> _TASK DIRECTIONS_:
Count every line in the entries that follow where the word "color" appears, then state only the total.
##### RECORDED INFORMATION
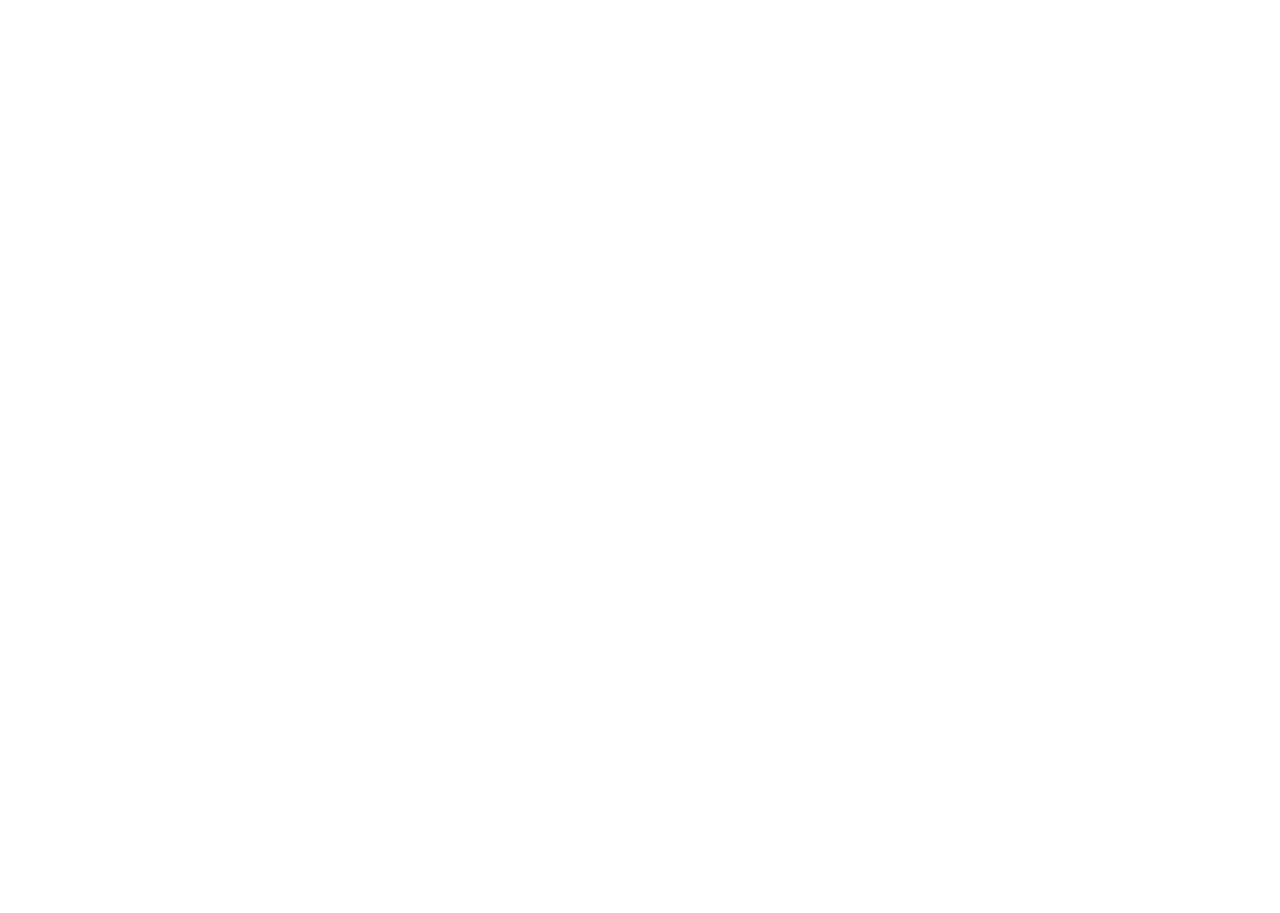
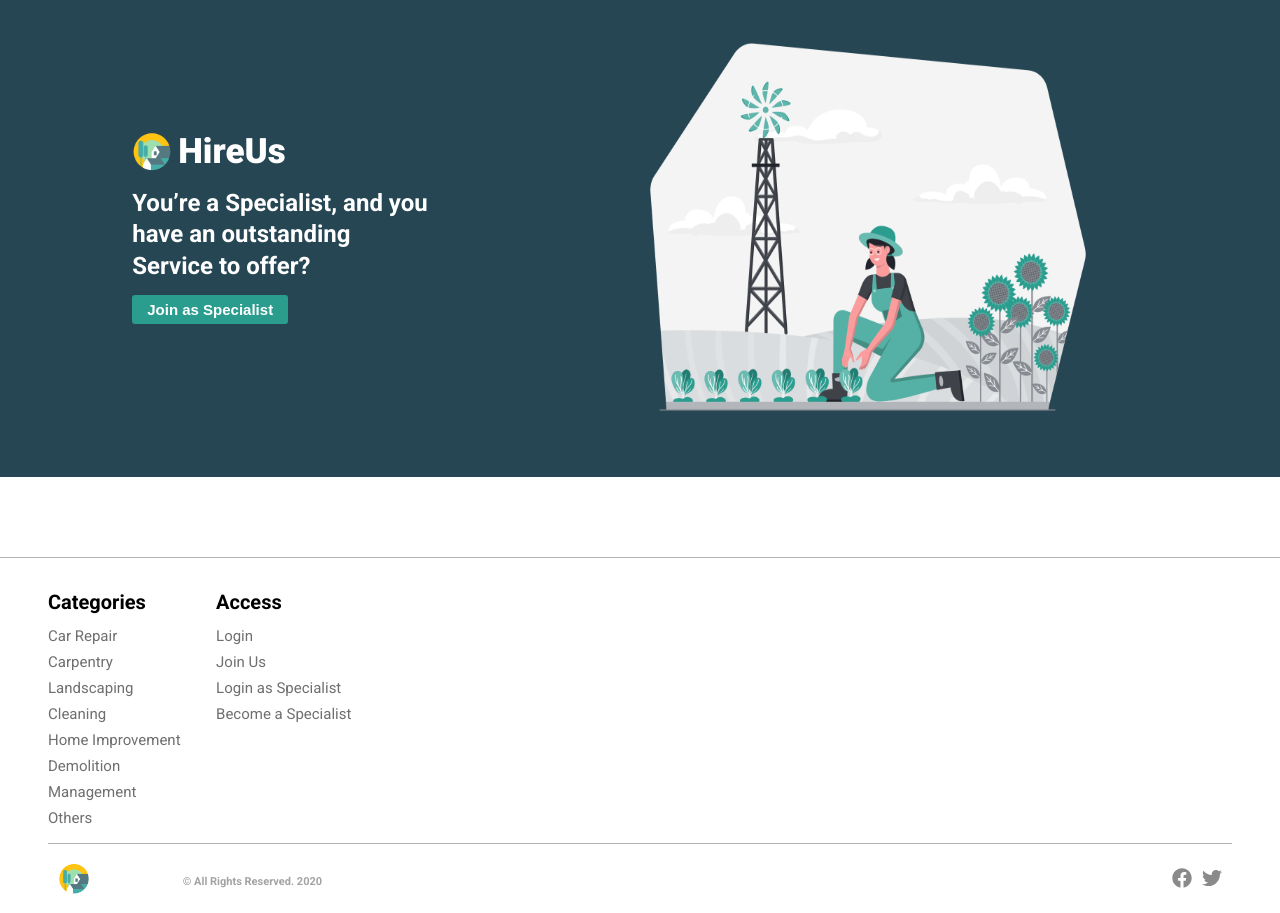
Before and after one commit to thinh-phan/my-app, a React (Create React App) app: page / in a window 1280 px wide. Shown: the part 1720-2633 px from the top of the page. Before the commit the page ends 1585 px from the top, so only its background shows below. Built offline with nearby package versions, Linux system fonts and the light colour scheme; data requests are answered from the project's data file.

Commit message:
add footer and specialist ad

```diff
--- a/db.json
+++ b/db.json
@@ -16,7 +16,7 @@
             "title": "I will paint your car from top to bottom",
             "thumbnailUrl": "http://localhost:9000/car.jpg",
             "rate": 50,
-            "rating": 3,
+            "rating": 4,
             "specialist": {
                 "id": 1,
                 "fullName": "Mark brone"
--- a/package.json
+++ b/package.json
@@ -4,6 +4,7 @@
   "private": true,
   "dependencies": {
     "@fortawesome/fontawesome-svg-core": "^1.2.35",
+    "@fortawesome/free-brands-svg-icons": "^5.15.3",
     "@fortawesome/free-solid-svg-icons": "^5.15.3",
     "@fortawesome/react-fontawesome": "^0.1.14",
     "@testing-library/jest-dom": "^5.11.4",
--- /dev/null
+++ b/src/components/footer/index.jsx
@@ -0,0 +1,148 @@
+import { FontAwesomeIcon } from "@fortawesome/react-fontawesome";
+import React from "react";
+import styled from "styled-components";
+import { BrandLogo } from "../brandLogo";
+
+import { faFacebook, faTwitter } from "@fortawesome/free-brands-svg-icons";
+import { deviceSize } from "../responsive";
+import { useMediaQuery } from "react-responsive";
+
+const FooterContainer = styled.div`
+  width: 100%;
+  min-height: 300px;
+  display: flex;
+  flex-direction: column;
+  justify-content: space-between;
+  padding: 2em 3em;
+  padding-bottom: 0;
+  border-top: 0.6px solid rgb(0, 0, 0, 0.3);
+  @media screen and (max-width: ${deviceSize.mobile}px) {
+    padding: 2em 12px;
+  }
+`;
+
+const TopContainer = styled.div`
+  width: 100%;
+  display: flex;
+  margin-bottom: 1em;
+`;
+
+const ContentContainer = styled.div`
+  display: flex;
+  flex-direction: column;
+  align-items: flex-start;
+  &:not(:last-of-type) {
+    margin-right: 3%;
+  }
+`;
+
+const BottomContainer = styled.div`
+  display: flex;
+  justify-content: space-between;
+  align-items: center;
+  height: 70px;
+  border-top: 0.6px solid rgb(0, 0, 0, 0.3);
+  padding: 0 10px;
+  @media screen and (max-width: ${deviceSize.mobile}px) {
+    padding: 0;
+  }
+`;
+
+const RightBottomContainer = styled.div`
+  display: flex;
+`;
+
+const LeftBottomContainer = styled.div`
+  display: flex;
+`;
+
+const Title = styled.h2`
+  margin: 0;
+  margin-bottom: 13px;
+  color: #000;
+  font-weight: 600;
+  font-size: 20px;
+`;
+
+const FLink = styled.a`
+  text-decoration: none;
+  color: #6f6f6f;
+  font-weight: 500;
+  font-size: 15px;
+  cursor: pointer;
+  &:not(:last-of-type) {
+    margin-bottom: 8px;
+  }
+`;
+
+const PrivacyText = styled.h6`
+  color: #a3a3a3;
+  font-size: 11px;
+  margin: 0;
+  margin-left: 10px;
+  display: flex;
+  margin-top: 5px;
+  align-items: center;
+  @media screen and (max-width: ${deviceSize.mobile}px) {
+    font-size: 8px;
+  }
+`;
+
+const SocialIcon = styled.div`
+  color: #8a8a8a;
+  font-size: 20px;
+  cursor: pointer;
+  transition: background-color, 200ms ease-in-out;
+  &:not(:last-of-type) {
+    margin-right: 10px;
+  }
+  &:hover {
+    color: #777777;
+  }
+  @media screen and (max-width: ${deviceSize.mobile}px) {
+    font-size: 17px;
+  }
+`;
+
+export function Footer(props) {
+  const isMobile = useMediaQuery({ maxWidth: deviceSize.mobile });
+
+  return (
+    <FooterContainer>
+      <TopContainer>
+        <ContentContainer>
+          <Title>Categories</Title>
+          <FLink>Car Repair</FLink>
+          <FLink>Carpentry</FLink>
+          <FLink>Landscaping</FLink>
+          <FLink>Cleaning</FLink>
+          <FLink>Home Improvement</FLink>
+          <FLink>Demolition</FLink>
+          <FLink>Management</FLink>
+          <FLink>Others</FLink>
+        </ContentContainer>
+        <ContentContainer>
+          <Title>Access</Title>
+          <FLink>Login</FLink>
+          <FLink>Join Us</FLink>
+          <FLink>Login as Specialist</FLink>
+          <FLink>Become a Specialist</FLink>
+        </ContentContainer>
+      </TopContainer>
+      <BottomContainer>
+        <LeftBottomContainer>
+          <BrandLogo hideLogo color="#8A8A8A" textSize={isMobile ? 20 : 25} />
+          <PrivacyText> &#169; All Rights Reserved. 2020</PrivacyText>
+        </LeftBottomContainer>
+        <RightBottomContainer>
+          <SocialIcon>
+            <FontAwesomeIcon icon={faFacebook} />
+          </SocialIcon>
+          <SocialIcon>
+            <FontAwesomeIcon icon={faTwitter} />
+          </SocialIcon>
+        </RightBottomContainer>
+      </BottomContainer>
+    </FooterContainer>
+  );
+}
--- /dev/null
+++ b/src/components/specialistAd/index.jsx
@@ -0,0 +1,93 @@
+import React from "react";
+import styled from "styled-components";
+import { BrandLogo } from "../brandLogo";
+import { Marginer } from "../marginer";
+
+import FarmingImg from "../../images/farming.png";
+import { Button } from "../button";
+import { deviceSize } from "../responsive";
+import { useMediaQuery } from "react-responsive";
+
+const SpecialistAdContainer = styled.div`
+  width: 100%;
+  height: 500px;
+  display: flex;
+  background-color: #264653;
+  align-items: center;
+  justify-content: center;
+`;
+
+const ContentContainer = styled.div`
+  width: 100%;
+  display: flex;
+  align-items: center;
+  justify-content: center;
+  @media screen and (max-width: ${deviceSize.mobile}px) {
+    flex-direction: column-reverse;
+  }
+`;
+
+const SloganContainer = styled.div`
+  display: flex;
+  flex-direction: column;
+  align-items: flex-start;
+  justify-content: flex-start;
+  margin-right: 5em;
+  @media screen and (max-width: ${deviceSize.mobile}px) {
+    align-items: center;
+    margin: 0;
+  }
+`;
+
+const Slogan = styled.h2`
+  margin: 0;
+  font-size: 24px;
+  color: #fff;
+  font-weight: 700;
+  line-height: 1.3;
+  text-align: start;
+  @media screen and (max-width: ${deviceSize.mobile}px) {
+    font-size: 20px;
+  }
+`;
+
+const StandoutImage = styled.div`
+  width: 35em;
+  height: 29em;
+  img {
+    width: 100%;
+    height: 100%;
+  }
+  @media screen and (max-width: ${deviceSize.mobile}px) {
+    width: 18em;
+    height: 14em;
+  }
+`;
+
+export function SpecialistAd(props) {
+  const isMobile = useMediaQuery({ maxWidth: deviceSize.mobile });
+
+  return (
+    <SpecialistAdContainer>
+      <ContentContainer>
+        <SloganContainer>
+          <BrandLogo
+            logoSize={isMobile ? 33 : 40}
+            textSize={isMobile ? 28 : 35}
+          />
+          <Marginer direction="vertical" margin="1em" />
+          <SloganContainer>
+            <Slogan>You’re a Specialist, and you </Slogan>
+            <Slogan>have an outstanding</Slogan>
+            <Slogan>Service to offer?</Slogan>
+          </SloganContainer>
+          <Marginer direction="vertical" margin="0.8em" />
+          <Button size={15}>Join as Specialist</Button>
+        </SloganContainer>
+        <StandoutImage>
+          <img src={FarmingImg} alt="join-as-specialist" />
+        </StandoutImage>
+      </ContentContainer>
+    </SpecialistAdContainer>
+  );
+}
--- a/src/containers/HomePage/index.jsx
+++ b/src/containers/HomePage/index.jsx
@@ -1,13 +1,16 @@
 import React from "react";
 import styled from "styled-components";
+import { Footer } from "../../components/footer";
+import { Marginer } from "../../components/marginer";
 import { Navbar } from "../../components/navbar";
 import {
   InnerPageContainer,
   PageContainer,
 } from "../../components/pageContainer";
+import { deviceSize } from "../../components/responsive";
+import { SpecialistAd } from "../../components/specialistAd";
+import { Services } from "./services";
 import { TopSection } from "./topSection";
-import { deviceSize } from "../../components/responsive";
-import { Services } from "./services";
 
 const ContentContainer = styled.div`
   width: 100%;
@@ -25,13 +28,18 @@ export function HomePage(props) {
   return (
     <PageContainer>
       <TopSection>
-        <Navbar />
+        <Navbar useTransparent />
       </TopSection>
       <InnerPageContainer>
+        <Marginer direction="vertical" margin="2em" />
         <ContentContainer>
           <Services />
         </ContentContainer>
+        <Marginer direction="vertical" margin="5em" />
+        <SpecialistAd />
+        <Marginer direction="vertical" margin="5em" />
       </InnerPageContainer>
+      <Footer />
     </PageContainer>
   );
 }
--- a/src/containers/HomePage/topSection.jsx
+++ b/src/containers/HomePage/topSection.jsx
@@ -1,9 +1,10 @@
 import React from "react";
+import { useMediaQuery } from "react-responsive";
 import styled from "styled-components";
-
 import { BrandLogo } from "../../components/brandLogo";
 import { Button } from "../../components/button";
 import { Marginer } from "../../components/marginer";
+import { deviceSize } from "../../components/responsive";
 
 import TopSectionBackgroundImg from "../../images/landing-page.jpg";
 import TheBestSpecialistsImg from "../../images/Work only with the best.png";
@@ -14,6 +15,10 @@ const TopSectionContainer = styled.div`
   background: url(${TopSectionBackgroundImg}) no-repeat;
   background-position: 0px -150px;
   background-size: cover;
+  @media screen and (max-width: ${deviceSize.mobile}px) {
+    height: 700px;
+    background-position: 0px 0px;
+  }
 `;
 
 const BackgroundFilter = styled.div`
@@ -45,6 +50,9 @@ const LogoContainer = styled.div`
   display: flex;
   align-items: flex-start;
   flex-direction: column;
+  @media screen and (max-width: ${deviceSize.mobile}px) {
+    align-items: center;
+  }
 `;
 
 const SloganText = styled.h3`
@@ -53,10 +61,15 @@ const SloganText = styled.h3`
   color: #fff;
   font-weight: 500;
   font-size: 35px;
+  @media screen and (max-width: ${deviceSize.mobile}px) {
+    font-size: 24px;
+  }
 `;
 
 export function TopSection(props) {
   const { children } = props;
+
+  const isMobile = useMediaQuery({ maxWidth: deviceSize.mobile });
 
   return (
     <TopSectionContainer>
@@ -64,23 +77,21 @@ export function TopSection(props) {
         {children}
         <TopSectionInnerContainer>
           <LogoContainer>
-            <BrandLogo logoSize={65} textSize={55} />
-
+            <BrandLogo
+              logoSize={isMobile ? 40 : 65}
+              textSize={isMobile ? 35 : 55}
+            />
             <Marginer direction="vertical" margin={8} />
-
             <SloganText>Find the right specialist</SloganText>
             <SloganText>For the job</SloganText>
-
             <Marginer direction="vertical" margin={15} />
             <Button>Join Now</Button>
           </LogoContainer>
-
-          <StandoutImage>
-            <img
-              src={TheBestSpecialistsImg}
-              alt="Work only with the best.png"
-            />
-          </StandoutImage>
+          {!isMobile && (
+            <StandoutImage>
+              <img src={TheBestSpecialistsImg} alt="best in the field" />
+            </StandoutImage>
+          )}
         </TopSectionInnerContainer>
       </BackgroundFilter>
     </TopSectionContainer>
```
Also changed, not shown: src/components/pageContainer/index.jsx (line endings or trailing spaces), 1 other file (tests, documents, lock files or other folders).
##########
> _SOLUTION TO THIS EXERCISE_:
10